Sunday, January 13, 2008


ever since i started researching GM (genetically modified) foods and the benefits -- economical, political, physical/medical, and environmental -- of local and organic foods and produce, it has increasingly bugged me that most americans don't know, or care to know, where their food comes from. that's why we're willing to eat foods that come out of boxes and microwaves or are composed of more man-made chemicals than natural components or are fluorescent colored without thinking twice about the repercussions.

i am by far an entirely organic and local eater but in the past few years have really attempted to make my diet a bit more earth and society friendly. i am far from there -- particularly now that i am living on a very simple diet and often (and by often i mean everyday) crave american processed foods like instant oatmeal or jellybeans or every now and then macaroni and cheese (feel free to send). i realize more and more everyday the great accessibility americans have to food. in the states, we can get apples and lettuce and pineapple year round and considering the fruit and veggie worm i am, i have always wondered if i could be so disciplined to eat by the seasons (like in barbara kingsolver's "animal, vegetable, miracle"). i've never really thought i could.

now that i'm in senegal living with farmers, i've pretty much been forced to do so. i mourned the passing of watermelon season and was relieved when less and less jaxatu (bitter tomato) showed up in the bowl. i eagerly await the fruits of our lettuce planting and am ready for bissap to be over. it is a very interesting gastronomical experience and i enjoy seeing (and helping) the women pick the vegetables for lunch and dinner in the morning from the gardens. my only complaint is that there fails to be much creativity in senegalese cooking and we wind up eating the same thing almost every day (after two years of life here i don't think i will ever ever ever crave mafe again).

these days i know and see where my food (or most of it at least) comes from which is overall a good thing, even if some of the conditions sometimes make me squirm (ex: chickens eat poop and i eat chickens). i live with peanut farmers and peanuts subsequently play a huge role in my diet -- a person with peanut allergies would not stand a day in my village. the base for most sauces is TIGADEGE, known to americans/english speakers as peanut butter (except with no sugar or additives) and senegalese peanut butter is far better than any i've had in the states and us PCV's have amazed countless senegalese by smothering our bread, bananas, apples, etc. in tigadege which to them is a base product, like chicken broth or flour.

anyway, my point is that not a day goes by where i don't consume some kind of peanut product and tonight as i was munching on freshly roasted peanuts, i realized that i have unknowingly become part of the process and not only do i know where my food comes from, i have played a part in process!

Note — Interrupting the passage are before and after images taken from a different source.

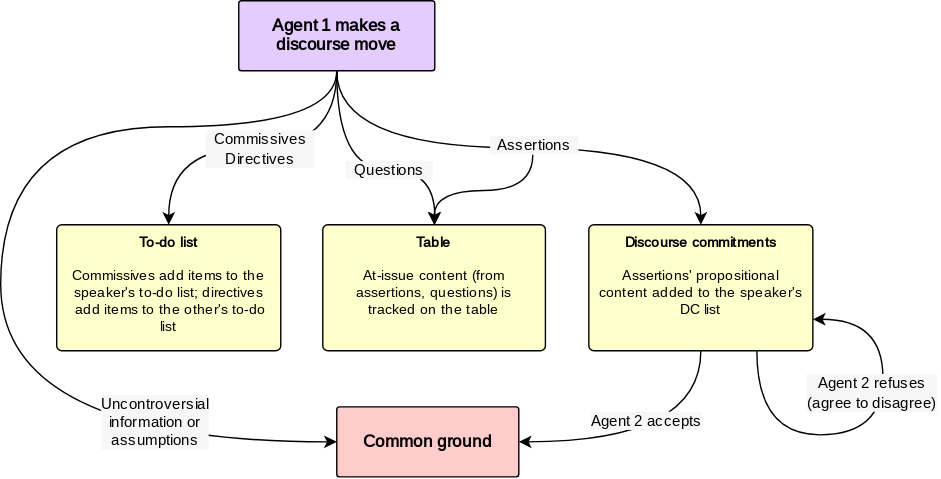
Before: assets/images/discourse-sim-fig2.svg, a diagram exported from draw.io (jakewvincent/jakewvincent.github.io). Source tidied: cells renumbered, new cells last; positions are measured from the earlier drawing's top-left corner, leaving out a move shared by most shapes. Its diagram source:
```xml
<mxGraphModel>
  <root>
    <mxCell id="0" />
    <mxCell id="1" parent="0" />
    <mxCell id="2" style="edgeStyle=orthogonalEdgeStyle;rounded=0;jettySize=auto;html=1;exitX=0.5;exitY=0;exitDx=0;exitDy=0;curved=1;startArrow=classic;startFill=1;endArrow=none;endFill=0;fontFamily=Merriweather Sans;fontSource=https%3A%2F%2Ffonts.googleapis.com%2Fcss%3Ffamily%3DMerriweather%2BSans;" parent="1" edge="1" source="14">
      <mxGeometry relative="1" as="geometry">
        <mxPoint x="380" y="110" as="targetPoint" />
      </mxGeometry>
    </mxCell>
    <mxCell id="3" style="edgeStyle=orthogonalEdgeStyle;rounded=0;jettySize=auto;html=1;exitX=0.5;exitY=1;exitDx=0;exitDy=0;entryX=0;entryY=0.5;entryDx=0;entryDy=0;curved=1;fontFamily=Merriweather Sans;fontSource=https%3A%2F%2Ffonts.googleapis.com%2Fcss%3Ffamily%3DMerriweather%2BSans;" parent="1" edge="1" source="11" target="12">
      <mxGeometry relative="1" as="geometry">
        <Array as="points">
          <mxPoint x="240" y="90" />
          <mxPoint y="90" />
          <mxPoint y="315" />
        </Array>
      </mxGeometry>
    </mxCell>
    <mxCell id="4" value="Uncontroversial&lt;div&gt;information or&lt;/div&gt;&lt;div&gt;assumptions&lt;/div&gt;" style="edgeLabel;html=1;align=center;verticalAlign=middle;fontFamily=Merriweather Sans;fontSource=https%3A%2F%2Ffonts.googleapis.com%2Fcss%3Ffamily%3DMerriweather%2BSans;labelBackgroundColor=#F7F7F7;" parent="3" vertex="1">
      <mxGeometry x="-0.04" relative="1" as="geometry">
        <mxPoint x="110" y="132" as="offset" />
      </mxGeometry>
    </mxCell>
    <mxCell id="5" style="edgeStyle=orthogonalEdgeStyle;rounded=0;jettySize=auto;html=1;exitX=0.5;exitY=1;exitDx=0;exitDy=0;entryX=0.5;entryY=0;entryDx=0;entryDy=0;curved=1;fontFamily=Merriweather Sans;fontSource=https%3A%2F%2Ffonts.googleapis.com%2Fcss%3Ffamily%3DMerriweather%2BSans;" parent="1" edge="1" source="11" target="13">
      <mxGeometry relative="1" as="geometry" />
    </mxCell>
    <mxCell id="6" value="&amp;nbsp; Commissives &amp;nbsp;&lt;div&gt;Directives&lt;/div&gt;" style="edgeLabel;html=1;align=center;verticalAlign=middle;fontFamily=Merriweather Sans;fontSource=https%3A%2F%2Ffonts.googleapis.com%2Fcss%3Ffamily%3DMerriweather%2BSans;labelBackgroundColor=#F7F7F7;" parent="5" vertex="1">
      <mxGeometry x="-0.04" y="1" relative="1" as="geometry" />
    </mxCell>
    <mxCell id="7" style="edgeStyle=orthogonalEdgeStyle;rounded=0;jettySize=auto;html=1;exitX=0.5;exitY=1;exitDx=0;exitDy=0;entryX=0.5;entryY=0;entryDx=0;entryDy=0;curved=1;fontFamily=Merriweather Sans;fontSource=https%3A%2F%2Ffonts.googleapis.com%2Fcss%3Ffamily%3DMerriweather%2BSans;" parent="1" edge="1" source="11" target="14">
      <mxGeometry relative="1" as="geometry">
        <Array as="points">
          <mxPoint x="240" y="120" />
          <mxPoint x="310" y="120" />
          <mxPoint x="310" y="160" />
        </Array>
      </mxGeometry>
    </mxCell>
    <mxCell id="8" value="&amp;nbsp; Questions &amp;nbsp;" style="edgeLabel;html=1;align=center;verticalAlign=middle;fontFamily=Merriweather Sans;fontSource=https%3A%2F%2Ffonts.googleapis.com%2Fcss%3Ffamily%3DMerriweather%2BSans;labelBackgroundColor=#F7F7F7;" parent="7" vertex="1">
      <mxGeometry x="-0.07" y="-1" relative="1" as="geometry">
        <mxPoint x="22" as="offset" />
      </mxGeometry>
    </mxCell>
    <mxCell id="9" style="edgeStyle=orthogonalEdgeStyle;rounded=0;jettySize=auto;html=1;exitX=0.5;exitY=1;exitDx=0;exitDy=0;entryX=0.5;entryY=0;entryDx=0;entryDy=0;curved=1;fontFamily=Merriweather Sans;fontSource=https%3A%2F%2Ffonts.googleapis.com%2Fcss%3Ffamily%3DMerriweather%2BSans;" parent="1" edge="1" source="11" target="17">
      <mxGeometry relative="1" as="geometry" />
    </mxCell>
    <mxCell id="10" value="&amp;nbsp; Assertions &amp;nbsp;" style="edgeLabel;html=1;align=center;verticalAlign=middle;fontFamily=Merriweather Sans;fontSource=https%3A%2F%2Ffonts.googleapis.com%2Fcss%3Ffamily%3DMerriweather%2BSans;spacingLeft=0;spacingBottom=0;spacing=2;labelPadding=0;noLabel=0;labelBackgroundColor=#F7F7F7;" parent="9" vertex="1">
      <mxGeometry x="0.02" y="2" relative="1" as="geometry">
        <mxPoint x="7" as="offset" />
      </mxGeometry>
    </mxCell>
    <mxCell id="11" value="&lt;font style=&quot;font-size: 12px;&quot;&gt;&lt;b&gt;Agent 1 makes a discourse move&lt;/b&gt;&lt;/font&gt;" style="rounded=1;whiteSpace=wrap;html=1;verticalAlign=top;spacingTop=4;arcSize=4;fontFamily=Merriweather Sans;fontSource=https%3A%2F%2Ffonts.googleapis.com%2Fcss%3Ffamily%3DMerriweather%2BSans;fontSize=10;fillColor=#E5CCFF;spacingLeft=5;spacingBottom=5;spacingRight=5;" parent="1" vertex="1">
      <mxGeometry x="170" width="140" height="50" as="geometry" />
    </mxCell>
    <mxCell id="12" value="&lt;font style=&quot;font-size: 12px;&quot;&gt;&lt;b&gt;Common ground&lt;/b&gt;&lt;/font&gt;" style="rounded=1;whiteSpace=wrap;html=1;verticalAlign=middle;arcSize=4;glass=0;miterlimit=4;fillColor=#FFCCCC;fontFamily=Merriweather Sans;fontSource=https%3A%2F%2Ffonts.googleapis.com%2Fcss%3Ffamily%3DMerriweather%2BSans;fontSize=10;spacingTop=0;" parent="1" vertex="1">
      <mxGeometry x="240" y="290" width="130" height="50" as="geometry" />
    </mxCell>
    <mxCell id="13" value="&lt;b&gt;To-do list&lt;/b&gt;&lt;div&gt;&lt;br&gt;&lt;/div&gt;&lt;div style=&quot;&quot;&gt;Commissives add items to the speaker's to-do list; directives &amp;nbsp;add items to the other's to-do list&lt;/div&gt;" style="rounded=1;whiteSpace=wrap;html=1;verticalAlign=top;spacingLeft=5;spacingRight=5;spacingBottom=5;arcSize=4;fontFamily=Merriweather Sans;fontSource=https%3A%2F%2Ffonts.googleapis.com%2Fcss%3Ffamily%3DMerriweather%2BSans;fontSize=10;fillColor=#FFFFCC;align=center;" parent="1" vertex="1">
      <mxGeometry x="40" y="160" width="160" height="90" as="geometry" />
    </mxCell>
    <mxCell id="14" value="&lt;b&gt;Table&lt;/b&gt;&lt;div&gt;&lt;br&gt;&lt;/div&gt;&lt;div style=&quot;&quot;&gt;At-issue content (from assertions, questions) is tracked on the table&lt;/div&gt;" style="rounded=1;whiteSpace=wrap;html=1;verticalAlign=top;spacingLeft=5;spacingBottom=5;spacingRight=5;arcSize=4;fontFamily=Merriweather Sans;fontSource=https%3A%2F%2Ffonts.googleapis.com%2Fcss%3Ffamily%3DMerriweather%2BSans;fontSize=10;fillColor=#FFFFCC;align=center;" parent="1" vertex="1">
      <mxGeometry x="230" y="160" width="159" height="90" as="geometry" />
    </mxCell>
    <mxCell id="15" style="edgeStyle=orthogonalEdgeStyle;rounded=0;jettySize=auto;html=1;exitX=0.5;exitY=1;exitDx=0;exitDy=0;entryX=1;entryY=0.5;entryDx=0;entryDy=0;curved=1;fontFamily=Merriweather Sans;fontSource=https%3A%2F%2Ffonts.googleapis.com%2Fcss%3Ffamily%3DMerriweather%2BSans;" parent="1" edge="1" source="17" target="12">
      <mxGeometry relative="1" as="geometry" />
    </mxCell>
    <mxCell id="16" value="Agent 2 accepts" style="edgeLabel;html=1;align=center;verticalAlign=middle;fontFamily=Merriweather Sans;fontSource=https%3A%2F%2Ffonts.googleapis.com%2Fcss%3Ffamily%3DMerriweather%2BSans;labelBackgroundColor=#F7F7F7;" parent="15" vertex="1">
      <mxGeometry x="-0.01" relative="1" as="geometry">
        <mxPoint x="-8" y="-15" as="offset" />
      </mxGeometry>
    </mxCell>
    <mxCell id="17" value="&lt;b&gt;Discourse commitments&lt;/b&gt;&lt;div&gt;&lt;br&gt;&lt;/div&gt;&lt;div style=&quot;&quot;&gt;Assertions' propositional content added to the speaker's DC list&lt;/div&gt;" style="rounded=1;whiteSpace=wrap;html=1;verticalAlign=top;spacingLeft=5;spacingRight=5;spacingBottom=5;arcSize=4;fontFamily=Merriweather Sans;fontSource=https%3A%2F%2Ffonts.googleapis.com%2Fcss%3Ffamily%3DMerriweather%2BSans;fontSize=10;fillColor=#FFFFCC;align=center;" parent="1" vertex="1">
      <mxGeometry x="420" y="160" width="160" height="90" as="geometry" />
    </mxCell>
    <mxCell id="18" style="edgeStyle=orthogonalEdgeStyle;rounded=0;orthogonalLoop=1;jettySize=auto;html=1;exitX=0.75;exitY=1;exitDx=0;exitDy=0;entryX=1;entryY=0.75;entryDx=0;entryDy=0;curved=1;fontFamily=Merriweather Sans;fontSource=https%3A%2F%2Ffonts.googleapis.com%2Fcss%3Ffamily%3DMerriweather%2BSans;" parent="1" edge="1" source="17" target="17">
      <mxGeometry relative="1" as="geometry">
        <Array as="points">
          <mxPoint x="540" y="310" />
          <mxPoint x="630" y="310" />
          <mxPoint x="630" y="228" />
        </Array>
      </mxGeometry>
    </mxCell>
    <mxCell id="19" value="Agent 2 refuses&lt;div&gt;(agree to disagree)&lt;/div&gt;" style="edgeLabel;html=1;align=center;verticalAlign=middle;fontFamily=Merriweather Sans;fontSource=https%3A%2F%2Ffonts.googleapis.com%2Fcss%3Ffamily%3DMerriweather%2BSans;labelBackgroundColor=#F7F7F7;" parent="18" vertex="1">
      <mxGeometry x="0.13" y="8" relative="1" as="geometry">
        <mxPoint y="-20" as="offset" />
      </mxGeometry>
    </mxCell>
  </root>
</mxGraphModel>
```
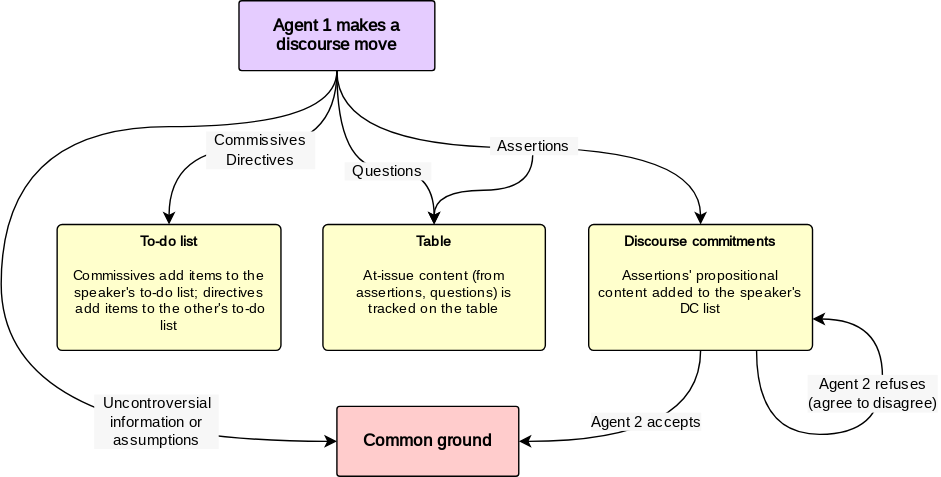
Above is the later version.

Diff of the diagram source:
```diff
@@ -16,7 +16,7 @@
         </Array>
       </mxGeometry>
     </mxCell>
-    <mxCell id="4" value="Uncontroversial&lt;div&gt;information or&lt;/div&gt;&lt;div&gt;assumptions&lt;/div&gt;" style="edgeLabel;html=1;align=center;verticalAlign=middle;fontFamily=Merriweather Sans;fontSource=https%3A%2F%2Ffonts.googleapis.com%2Fcss%3Ffamily%3DMerriweather%2BSans;labelBackgroundColor=#F7F7F7;" parent="3" vertex="1">
+    <mxCell id="4" value="&amp;nbsp; Uncontroversial &amp;nbsp;&lt;div&gt;information or&lt;/div&gt;&lt;div&gt;assumptions&lt;/div&gt;" style="edgeLabel;html=1;align=center;verticalAlign=middle;fontFamily=Merriweather Sans;fontSource=https%3A%2F%2Ffonts.googleapis.com%2Fcss%3Ffamily%3DMerriweather%2BSans;labelBackgroundColor=#F7F7F7;" parent="3" vertex="1">
       <mxGeometry x="-0.04" relative="1" as="geometry">
         <mxPoint x="110" y="132" as="offset" />
       </mxGeometry>
```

i got here during the harvesting period and spent a few days going out to the fields to gather and separate tilled peanuts. many afternoons were spent pulling peanuts from their stalks (roots?). i've helped sift and collect loose peanuts. most recently -- even up to today -- i have been shelling peanuts to the point where my fingers are raw. tonight i learned and helped with the roasting and pounding and sifting process and tomorrow will assist in bringing the peanuts to birkelane where they will be processed into tigadege which will be subsequently put into the mafe that i will most certainly eat the next day. i suppose this is also me realzing how deeply engrained this gigantically long process to EAT and SURVIVE is in their lives as i did not even realize until now that in my attempt to integrate into the community have been helping to make the food i eat.

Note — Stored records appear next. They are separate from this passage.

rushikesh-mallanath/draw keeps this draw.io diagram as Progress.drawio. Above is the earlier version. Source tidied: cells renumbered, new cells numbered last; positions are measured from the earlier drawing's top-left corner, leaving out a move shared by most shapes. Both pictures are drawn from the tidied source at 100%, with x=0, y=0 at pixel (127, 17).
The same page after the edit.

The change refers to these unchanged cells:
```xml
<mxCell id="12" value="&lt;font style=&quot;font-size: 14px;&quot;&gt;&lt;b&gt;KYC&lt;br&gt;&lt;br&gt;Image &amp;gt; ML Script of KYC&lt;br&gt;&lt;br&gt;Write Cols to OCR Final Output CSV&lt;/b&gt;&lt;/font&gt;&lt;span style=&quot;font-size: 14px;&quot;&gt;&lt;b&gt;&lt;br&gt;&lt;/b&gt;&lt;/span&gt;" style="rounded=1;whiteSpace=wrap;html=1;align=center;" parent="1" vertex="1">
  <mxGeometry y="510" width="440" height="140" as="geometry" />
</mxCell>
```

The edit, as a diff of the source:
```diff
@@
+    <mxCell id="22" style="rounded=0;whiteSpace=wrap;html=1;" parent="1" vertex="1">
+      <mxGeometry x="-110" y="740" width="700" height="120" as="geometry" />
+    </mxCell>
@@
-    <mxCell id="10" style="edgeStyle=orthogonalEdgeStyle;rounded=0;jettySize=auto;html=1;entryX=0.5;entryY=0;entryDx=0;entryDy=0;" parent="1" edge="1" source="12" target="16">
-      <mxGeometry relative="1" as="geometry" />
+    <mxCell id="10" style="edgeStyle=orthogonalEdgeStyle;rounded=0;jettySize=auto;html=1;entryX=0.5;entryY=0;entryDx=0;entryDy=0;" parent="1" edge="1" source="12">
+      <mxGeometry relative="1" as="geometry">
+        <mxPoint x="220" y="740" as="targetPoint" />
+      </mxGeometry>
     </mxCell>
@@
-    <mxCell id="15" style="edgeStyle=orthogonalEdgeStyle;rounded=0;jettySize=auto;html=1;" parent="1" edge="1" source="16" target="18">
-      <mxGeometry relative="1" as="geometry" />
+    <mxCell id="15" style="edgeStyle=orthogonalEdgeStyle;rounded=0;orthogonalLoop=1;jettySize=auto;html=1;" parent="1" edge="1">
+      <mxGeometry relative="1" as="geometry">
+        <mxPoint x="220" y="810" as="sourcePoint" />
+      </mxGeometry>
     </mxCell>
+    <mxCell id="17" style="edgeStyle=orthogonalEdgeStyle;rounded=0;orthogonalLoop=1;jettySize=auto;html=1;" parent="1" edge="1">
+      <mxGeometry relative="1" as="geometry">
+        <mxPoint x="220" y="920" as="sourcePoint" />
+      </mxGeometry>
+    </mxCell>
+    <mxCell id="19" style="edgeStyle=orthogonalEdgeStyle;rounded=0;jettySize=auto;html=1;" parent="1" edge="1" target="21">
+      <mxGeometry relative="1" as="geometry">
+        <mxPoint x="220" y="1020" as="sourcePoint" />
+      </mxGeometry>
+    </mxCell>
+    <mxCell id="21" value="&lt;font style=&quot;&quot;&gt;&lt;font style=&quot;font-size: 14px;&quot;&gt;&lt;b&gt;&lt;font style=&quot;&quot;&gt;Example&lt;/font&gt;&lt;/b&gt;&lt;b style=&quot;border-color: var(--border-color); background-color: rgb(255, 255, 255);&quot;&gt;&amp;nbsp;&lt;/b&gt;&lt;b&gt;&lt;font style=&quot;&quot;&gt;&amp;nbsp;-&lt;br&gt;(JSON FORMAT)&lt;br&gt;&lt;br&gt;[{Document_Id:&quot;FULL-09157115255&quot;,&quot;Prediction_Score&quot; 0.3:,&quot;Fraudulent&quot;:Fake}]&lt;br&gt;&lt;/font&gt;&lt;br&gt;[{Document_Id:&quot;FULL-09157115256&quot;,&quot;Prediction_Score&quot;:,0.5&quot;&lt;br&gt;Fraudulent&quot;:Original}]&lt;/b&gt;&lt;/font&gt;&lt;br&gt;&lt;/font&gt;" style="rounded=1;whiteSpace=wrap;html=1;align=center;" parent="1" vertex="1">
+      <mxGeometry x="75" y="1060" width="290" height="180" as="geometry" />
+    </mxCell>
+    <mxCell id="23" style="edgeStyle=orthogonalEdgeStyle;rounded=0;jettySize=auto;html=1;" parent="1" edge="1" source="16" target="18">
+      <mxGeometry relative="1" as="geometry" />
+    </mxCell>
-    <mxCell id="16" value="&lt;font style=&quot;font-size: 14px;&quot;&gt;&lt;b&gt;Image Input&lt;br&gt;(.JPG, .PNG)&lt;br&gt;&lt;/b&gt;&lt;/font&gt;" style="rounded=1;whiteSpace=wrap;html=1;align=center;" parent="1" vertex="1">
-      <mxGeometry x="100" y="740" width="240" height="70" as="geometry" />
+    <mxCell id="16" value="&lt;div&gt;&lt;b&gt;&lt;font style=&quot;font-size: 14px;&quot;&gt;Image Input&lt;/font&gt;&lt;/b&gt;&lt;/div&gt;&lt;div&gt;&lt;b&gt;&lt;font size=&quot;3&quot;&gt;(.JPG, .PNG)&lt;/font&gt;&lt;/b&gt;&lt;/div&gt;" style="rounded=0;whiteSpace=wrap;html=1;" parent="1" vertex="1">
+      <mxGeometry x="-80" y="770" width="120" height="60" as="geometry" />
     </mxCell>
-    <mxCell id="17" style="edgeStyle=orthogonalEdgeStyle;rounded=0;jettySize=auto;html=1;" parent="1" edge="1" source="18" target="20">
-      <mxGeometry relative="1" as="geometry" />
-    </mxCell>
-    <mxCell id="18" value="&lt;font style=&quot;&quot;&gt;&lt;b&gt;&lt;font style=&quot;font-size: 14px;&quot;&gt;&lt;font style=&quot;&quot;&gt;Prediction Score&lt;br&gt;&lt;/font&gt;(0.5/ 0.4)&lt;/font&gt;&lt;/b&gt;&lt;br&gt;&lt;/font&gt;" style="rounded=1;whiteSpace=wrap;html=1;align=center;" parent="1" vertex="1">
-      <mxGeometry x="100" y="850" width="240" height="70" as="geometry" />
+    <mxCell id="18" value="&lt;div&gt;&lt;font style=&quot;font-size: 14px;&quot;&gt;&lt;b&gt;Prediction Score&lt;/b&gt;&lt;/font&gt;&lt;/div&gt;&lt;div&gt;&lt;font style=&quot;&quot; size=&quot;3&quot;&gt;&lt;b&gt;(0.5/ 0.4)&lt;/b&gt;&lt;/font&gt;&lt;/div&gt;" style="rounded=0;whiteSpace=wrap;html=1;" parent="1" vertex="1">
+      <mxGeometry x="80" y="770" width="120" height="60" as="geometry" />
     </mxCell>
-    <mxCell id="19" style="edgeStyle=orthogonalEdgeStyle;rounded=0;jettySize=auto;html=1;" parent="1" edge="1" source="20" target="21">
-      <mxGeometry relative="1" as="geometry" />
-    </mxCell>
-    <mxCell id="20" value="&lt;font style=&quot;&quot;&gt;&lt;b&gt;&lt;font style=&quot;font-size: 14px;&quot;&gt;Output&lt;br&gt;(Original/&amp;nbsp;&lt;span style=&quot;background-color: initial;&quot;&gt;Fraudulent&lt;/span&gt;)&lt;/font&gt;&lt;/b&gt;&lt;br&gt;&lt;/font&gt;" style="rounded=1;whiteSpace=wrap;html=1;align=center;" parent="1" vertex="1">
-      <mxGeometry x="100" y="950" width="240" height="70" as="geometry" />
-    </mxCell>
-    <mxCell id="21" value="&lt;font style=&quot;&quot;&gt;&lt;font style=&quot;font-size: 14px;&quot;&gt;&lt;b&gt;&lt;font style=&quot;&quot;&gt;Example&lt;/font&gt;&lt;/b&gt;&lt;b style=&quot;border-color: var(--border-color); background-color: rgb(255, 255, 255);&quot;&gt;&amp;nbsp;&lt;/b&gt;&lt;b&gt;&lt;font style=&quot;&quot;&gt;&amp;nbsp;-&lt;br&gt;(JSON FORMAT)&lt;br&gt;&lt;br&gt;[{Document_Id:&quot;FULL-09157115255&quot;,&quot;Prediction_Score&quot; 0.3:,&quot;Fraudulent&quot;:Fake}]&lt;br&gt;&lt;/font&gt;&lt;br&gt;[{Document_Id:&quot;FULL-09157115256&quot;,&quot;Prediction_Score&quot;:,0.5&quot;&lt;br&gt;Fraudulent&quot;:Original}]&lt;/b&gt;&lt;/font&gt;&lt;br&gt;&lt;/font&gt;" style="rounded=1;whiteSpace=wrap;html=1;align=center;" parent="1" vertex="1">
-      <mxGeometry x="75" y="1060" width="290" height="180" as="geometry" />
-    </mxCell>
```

not including the entire process of preparing fields, planting seeds, and growing the plants, harvest to eating has taken 2 months (and is a continual process anyhow, as i know for a fact that my peanut shelling days are not over). compare that to the literal 10 minutes it took me to get out my door, in the elevator, and down the street to duane reade (open 24 hours) to pick up a jar of peanut butter...and if there was a line at check out, i would tap my foot impatiently and huff and puff about how i wanted to eat now because i had things to do or places to be or tv to watch. now peanut butter IS MY LIFE and in 10 minutes i can't even get a kilo of peanuts shelled.

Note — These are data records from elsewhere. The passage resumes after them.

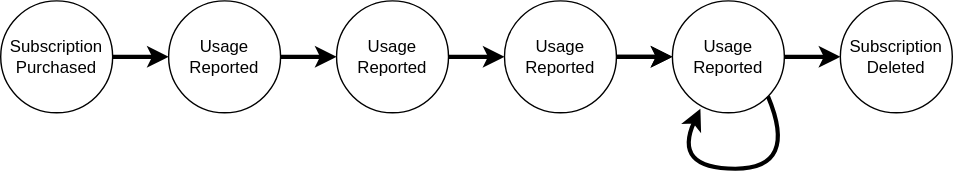
Above: src/docs/client-message-sequence.drawio.svg in microsoft/metered-billing-accelerator (draw.io), before the change. Source tidied: cells renumbered, new cells last; positions are measured from the earlier drawing's top-left corner, leaving out a move shared by most shapes.
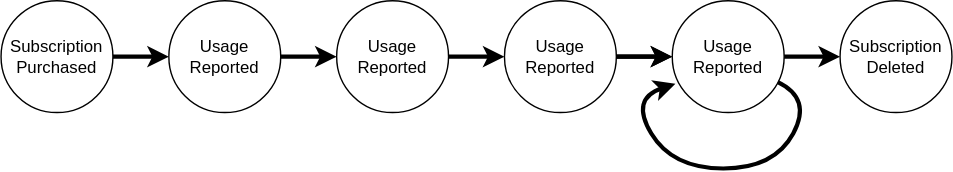
The same diagram one commit later.

The edit, as a diff of the source:
```diff
@@ -36,11 +36,13 @@
         <mxPoint x="440" y="40" as="sourcePoint" />
       </mxGeometry>
     </mxCell>
-    <mxCell id="12" style="curved=1;endArrow=classic;html=1;rounded=0;strokeWidth=3;exitX=1;exitY=1;exitDx=0;exitDy=0;entryX=0.25;entryY=0.963;entryDx=0;entryDy=0;entryPerimeter=0;" parent="1" edge="1" source="7" target="7">
+    <mxCell id="12" style="curved=1;endArrow=classic;html=1;rounded=0;strokeWidth=3;exitX=0.944;exitY=0.728;exitDx=0;exitDy=0;entryX=0.028;entryY=0.742;entryDx=0;entryDy=0;entryPerimeter=0;exitPerimeter=0;" parent="1" edge="1" source="7" target="7">
       <mxGeometry relative="1" as="geometry">
         <Array as="points">
-          <mxPoint x="570" y="120" />
+          <mxPoint x="580" y="70" />
+          <mxPoint x="553" y="120" />
           <mxPoint x="480" y="120" />
+          <mxPoint x="450" y="70" />
         </Array>
       </mxGeometry>
     </mxCell>
```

Dave said...

That's awesome; now I have a craving for peanut butter...

natalie said...

"peanut butter IS MY LIFE", "I LOVE SEA CREATURES!"...must you always be so dramatic? hahaha. that's actually really awesome and i'm totally jealous.